A 29-year-old woman has sustained fractured ribs and internal bleeding after finding herself trapped between two humpback whales while snorkelling on Ningaloo Reef off Exmouth in Western Australia.
She was airlifted from the boat to Royal Perth Hospital in a serious but stable condition following what was described as a freak accident yesterday (2 August), and is expected to make a full recovery.
Other people in the group were understood to have sustained minor injuries during the whale interaction. WorkSafe, the Australian equivalent of the Health & Safety Executive, is reported to be investigating the incident.
Each year the whales follow the “Humpback Highway”, migrating more than 3000 miles from their Antarctic feeding grounds to breed and give birth in the warm waters off Australia. Ningaloo, the continent’s biggest fringing reef, is a global hotspot for surface interactions not only with the whales but with whale sharks and manta rays.

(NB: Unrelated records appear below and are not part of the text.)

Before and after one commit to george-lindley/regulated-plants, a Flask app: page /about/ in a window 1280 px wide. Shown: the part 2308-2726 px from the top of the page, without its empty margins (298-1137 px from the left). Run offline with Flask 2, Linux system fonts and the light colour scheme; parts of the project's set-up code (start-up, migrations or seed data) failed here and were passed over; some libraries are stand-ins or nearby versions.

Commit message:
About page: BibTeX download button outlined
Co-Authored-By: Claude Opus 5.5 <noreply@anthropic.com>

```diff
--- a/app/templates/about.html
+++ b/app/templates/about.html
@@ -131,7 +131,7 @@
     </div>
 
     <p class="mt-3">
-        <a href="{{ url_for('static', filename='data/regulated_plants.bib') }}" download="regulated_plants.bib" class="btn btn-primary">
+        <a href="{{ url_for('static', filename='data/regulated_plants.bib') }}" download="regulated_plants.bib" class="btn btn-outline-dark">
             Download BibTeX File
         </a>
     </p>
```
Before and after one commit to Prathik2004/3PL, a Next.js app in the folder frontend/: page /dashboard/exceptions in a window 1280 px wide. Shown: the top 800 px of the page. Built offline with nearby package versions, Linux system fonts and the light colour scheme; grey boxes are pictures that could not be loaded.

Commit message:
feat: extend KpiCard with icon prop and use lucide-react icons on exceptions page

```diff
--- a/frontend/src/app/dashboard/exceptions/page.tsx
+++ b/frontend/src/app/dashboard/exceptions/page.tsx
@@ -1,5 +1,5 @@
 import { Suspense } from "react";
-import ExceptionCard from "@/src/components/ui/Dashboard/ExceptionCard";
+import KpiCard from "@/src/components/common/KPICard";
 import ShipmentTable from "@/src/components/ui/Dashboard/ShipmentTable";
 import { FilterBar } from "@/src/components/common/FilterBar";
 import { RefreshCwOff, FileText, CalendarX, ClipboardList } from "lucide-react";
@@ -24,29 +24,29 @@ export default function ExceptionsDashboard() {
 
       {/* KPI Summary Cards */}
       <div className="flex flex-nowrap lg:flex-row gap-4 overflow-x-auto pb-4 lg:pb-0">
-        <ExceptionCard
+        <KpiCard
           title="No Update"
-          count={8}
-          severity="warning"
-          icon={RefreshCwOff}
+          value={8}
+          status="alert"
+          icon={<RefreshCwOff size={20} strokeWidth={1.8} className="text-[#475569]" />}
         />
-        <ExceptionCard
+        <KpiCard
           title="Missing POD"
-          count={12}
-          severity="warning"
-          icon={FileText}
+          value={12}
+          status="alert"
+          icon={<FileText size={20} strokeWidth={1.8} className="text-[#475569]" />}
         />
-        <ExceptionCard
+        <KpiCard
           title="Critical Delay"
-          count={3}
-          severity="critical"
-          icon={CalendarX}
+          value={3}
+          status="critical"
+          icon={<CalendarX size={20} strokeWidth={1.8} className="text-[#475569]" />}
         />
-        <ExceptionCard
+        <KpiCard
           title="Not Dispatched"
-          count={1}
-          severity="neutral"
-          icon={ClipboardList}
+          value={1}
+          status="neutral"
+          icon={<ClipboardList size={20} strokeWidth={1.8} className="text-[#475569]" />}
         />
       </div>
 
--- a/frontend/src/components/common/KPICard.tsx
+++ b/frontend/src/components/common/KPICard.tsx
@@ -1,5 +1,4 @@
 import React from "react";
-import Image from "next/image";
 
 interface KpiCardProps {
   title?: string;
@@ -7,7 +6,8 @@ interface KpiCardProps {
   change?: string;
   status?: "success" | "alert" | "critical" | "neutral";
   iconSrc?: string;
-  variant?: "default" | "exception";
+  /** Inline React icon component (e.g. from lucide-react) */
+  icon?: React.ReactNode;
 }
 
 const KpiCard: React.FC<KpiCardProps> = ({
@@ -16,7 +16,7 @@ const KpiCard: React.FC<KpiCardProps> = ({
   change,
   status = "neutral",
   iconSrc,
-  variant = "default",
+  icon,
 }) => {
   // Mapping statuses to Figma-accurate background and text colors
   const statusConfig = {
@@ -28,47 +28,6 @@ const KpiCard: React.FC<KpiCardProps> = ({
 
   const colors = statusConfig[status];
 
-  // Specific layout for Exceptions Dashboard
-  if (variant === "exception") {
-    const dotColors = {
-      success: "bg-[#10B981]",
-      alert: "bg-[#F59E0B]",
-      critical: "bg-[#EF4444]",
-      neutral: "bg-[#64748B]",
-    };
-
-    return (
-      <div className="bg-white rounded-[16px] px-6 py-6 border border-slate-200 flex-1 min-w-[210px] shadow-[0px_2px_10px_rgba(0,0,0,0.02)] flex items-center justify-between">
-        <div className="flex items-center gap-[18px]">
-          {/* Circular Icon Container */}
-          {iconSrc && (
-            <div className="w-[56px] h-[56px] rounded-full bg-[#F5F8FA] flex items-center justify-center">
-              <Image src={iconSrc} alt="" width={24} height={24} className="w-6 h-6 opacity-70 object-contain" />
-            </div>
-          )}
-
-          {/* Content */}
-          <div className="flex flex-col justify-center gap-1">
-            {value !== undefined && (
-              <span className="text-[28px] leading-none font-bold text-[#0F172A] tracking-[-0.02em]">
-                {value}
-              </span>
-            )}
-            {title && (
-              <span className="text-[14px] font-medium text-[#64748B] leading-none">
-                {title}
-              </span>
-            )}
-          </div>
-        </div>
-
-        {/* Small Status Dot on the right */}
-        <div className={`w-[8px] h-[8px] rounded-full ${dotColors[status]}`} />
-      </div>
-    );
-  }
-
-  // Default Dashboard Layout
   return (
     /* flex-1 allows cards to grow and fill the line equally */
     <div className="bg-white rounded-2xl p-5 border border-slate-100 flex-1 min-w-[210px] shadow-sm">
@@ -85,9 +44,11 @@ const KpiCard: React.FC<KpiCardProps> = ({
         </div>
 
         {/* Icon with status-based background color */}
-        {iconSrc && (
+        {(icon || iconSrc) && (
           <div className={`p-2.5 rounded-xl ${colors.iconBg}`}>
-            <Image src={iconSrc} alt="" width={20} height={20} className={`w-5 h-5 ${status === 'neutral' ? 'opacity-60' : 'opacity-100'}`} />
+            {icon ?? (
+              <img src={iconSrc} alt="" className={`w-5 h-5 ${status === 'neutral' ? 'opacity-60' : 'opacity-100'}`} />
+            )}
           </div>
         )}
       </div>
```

The injured woman was on one of a number of humpback interaction tours that provide the opportunity to snorkel with the whales whenever it is deemed safe to do so. Many scuba divers visiting the area aim to participate in such surface interactions, either on dedicated trips or from their dive-boat.